Since early April, Marine Mammal Emergencies has handled three cases involving seal carcasses: two in Sept-Îles and one in Sainte-Anne-des-Monts. There is no systematic recovery program for seal carcasses, though every incident is documented. For any given case, a volunteer is dispatched to the site of stranding to take photos, measurements and place a numbered tag around the leg of the seal. That way, if it is taken away by the tide and washes up onto shore somewhere else, it is possible to connect the dots and “track” the carcass.
A skull to identify the species

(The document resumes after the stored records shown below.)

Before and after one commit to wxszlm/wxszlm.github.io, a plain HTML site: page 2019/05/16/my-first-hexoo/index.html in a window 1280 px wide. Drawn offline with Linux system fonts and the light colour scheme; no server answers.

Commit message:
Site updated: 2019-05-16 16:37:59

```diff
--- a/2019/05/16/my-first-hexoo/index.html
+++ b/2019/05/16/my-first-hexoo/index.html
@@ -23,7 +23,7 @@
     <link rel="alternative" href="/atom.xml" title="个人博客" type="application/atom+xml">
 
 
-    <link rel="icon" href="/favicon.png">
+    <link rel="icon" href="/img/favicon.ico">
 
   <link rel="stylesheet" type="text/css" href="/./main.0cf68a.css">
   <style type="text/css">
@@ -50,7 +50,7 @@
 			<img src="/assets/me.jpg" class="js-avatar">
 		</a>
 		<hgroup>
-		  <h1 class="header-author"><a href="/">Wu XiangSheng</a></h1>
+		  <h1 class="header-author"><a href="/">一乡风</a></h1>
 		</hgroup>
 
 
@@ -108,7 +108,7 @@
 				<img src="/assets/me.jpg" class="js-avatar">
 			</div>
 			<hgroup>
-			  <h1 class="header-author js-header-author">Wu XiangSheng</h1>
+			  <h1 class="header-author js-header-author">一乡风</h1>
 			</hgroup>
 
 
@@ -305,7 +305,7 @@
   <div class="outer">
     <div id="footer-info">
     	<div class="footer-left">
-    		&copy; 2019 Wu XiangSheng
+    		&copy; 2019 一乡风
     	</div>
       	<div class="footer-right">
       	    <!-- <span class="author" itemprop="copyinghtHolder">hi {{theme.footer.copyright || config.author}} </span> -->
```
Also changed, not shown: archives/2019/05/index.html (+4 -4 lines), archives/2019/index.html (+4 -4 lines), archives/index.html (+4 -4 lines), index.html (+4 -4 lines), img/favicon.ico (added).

Photos taken by volunteers help the Quebec Marine Mammal Emergency Response Network team acquire information on the species of seal as well as the animal’s stage of development: neonatal, juvenile or adult. Indeed, in some seal species, changes in the animal’s coat are an indicator as to how many days or months old it is. Length is a parameter used to confirm this information, provided of course that the seal is whole. In the case of the carcass in Sept-Îles, the head was missing. Data are therefore sketchy. Meanwhile, the carcass in Sainte-Anne-des-Monts was in an advanced state of decomposition. The coat was unrecognizable, but fortunately, the skull was present and well exposed.

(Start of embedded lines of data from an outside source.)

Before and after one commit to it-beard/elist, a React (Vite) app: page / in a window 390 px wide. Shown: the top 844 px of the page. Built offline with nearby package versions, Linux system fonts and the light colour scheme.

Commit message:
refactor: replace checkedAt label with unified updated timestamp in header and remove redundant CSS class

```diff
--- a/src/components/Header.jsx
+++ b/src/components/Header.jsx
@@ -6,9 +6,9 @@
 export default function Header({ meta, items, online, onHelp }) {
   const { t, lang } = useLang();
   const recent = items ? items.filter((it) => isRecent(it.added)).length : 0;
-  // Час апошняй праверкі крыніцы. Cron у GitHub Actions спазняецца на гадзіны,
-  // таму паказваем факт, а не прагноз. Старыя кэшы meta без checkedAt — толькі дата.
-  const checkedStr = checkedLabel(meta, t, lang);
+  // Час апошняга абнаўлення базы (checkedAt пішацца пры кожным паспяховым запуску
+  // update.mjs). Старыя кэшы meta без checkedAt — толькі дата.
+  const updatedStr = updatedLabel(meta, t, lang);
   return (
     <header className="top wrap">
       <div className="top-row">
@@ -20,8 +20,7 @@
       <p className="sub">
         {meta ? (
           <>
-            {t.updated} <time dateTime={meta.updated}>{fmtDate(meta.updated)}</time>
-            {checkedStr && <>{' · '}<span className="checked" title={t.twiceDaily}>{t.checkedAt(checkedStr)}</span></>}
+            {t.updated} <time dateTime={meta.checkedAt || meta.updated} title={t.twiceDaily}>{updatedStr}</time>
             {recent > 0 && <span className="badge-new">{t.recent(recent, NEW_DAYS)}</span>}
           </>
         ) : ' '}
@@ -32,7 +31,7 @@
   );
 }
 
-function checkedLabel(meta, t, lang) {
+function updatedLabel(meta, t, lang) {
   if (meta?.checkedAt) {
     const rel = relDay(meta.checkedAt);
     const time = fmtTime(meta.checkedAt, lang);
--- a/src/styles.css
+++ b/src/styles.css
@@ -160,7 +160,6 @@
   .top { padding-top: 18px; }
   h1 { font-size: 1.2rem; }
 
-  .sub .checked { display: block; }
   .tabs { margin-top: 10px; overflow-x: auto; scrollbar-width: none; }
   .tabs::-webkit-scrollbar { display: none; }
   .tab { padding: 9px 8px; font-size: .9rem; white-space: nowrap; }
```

The skull is an essential part of the body to identify the species of seal: harp, harbour, hooded or gray? The teeth of the lower jaw confirm the ID. For example, the harbour seal has molars with four cusps; in other words, the teeth in the back of the jaw, in the cheek, each have four sharp points. The gray seal has but one main cusp on its molars and its canines are massive. The harp seal has “tricuspid” teeth, while those of the hooded seal are rather rounded in shape, close together and set deep in the jaw bone.
A live seal showing its teeth: what is it telling us?
On April 25, a live young harp seal came ashore for a few minutes on the Clarke City beach, in the Sept-Îles region. Its presence sparked the curiosity of a few passers-by, who approached the animal. According to one of the witnesses, the animal was not wary, but opened its mouth and showed its teeth. How should we interpret such behaviour? It is recalled that harp seals are known to not be easily frightened by the presence of humans. They will not necessarily retreat back to the sea if approached. Rather, they will raise their heads and carefully keep an eye on your movements. Bear in mind that these are wild animals and experts warn that even if they are small and appear harmless and endearing, these seals can be aggressive. That said, if you hear them grunt, vocalize or if they show their teeth when you approach, these are signs that they are disturbed by your presence. It is therefore important to move away and maintain a minimum distance of 50 metres for your safety and for the welfare of the animal. A seal that is continually approached has no chance to rest and repeated interactions with humans increase their stress and make them more vulnerable.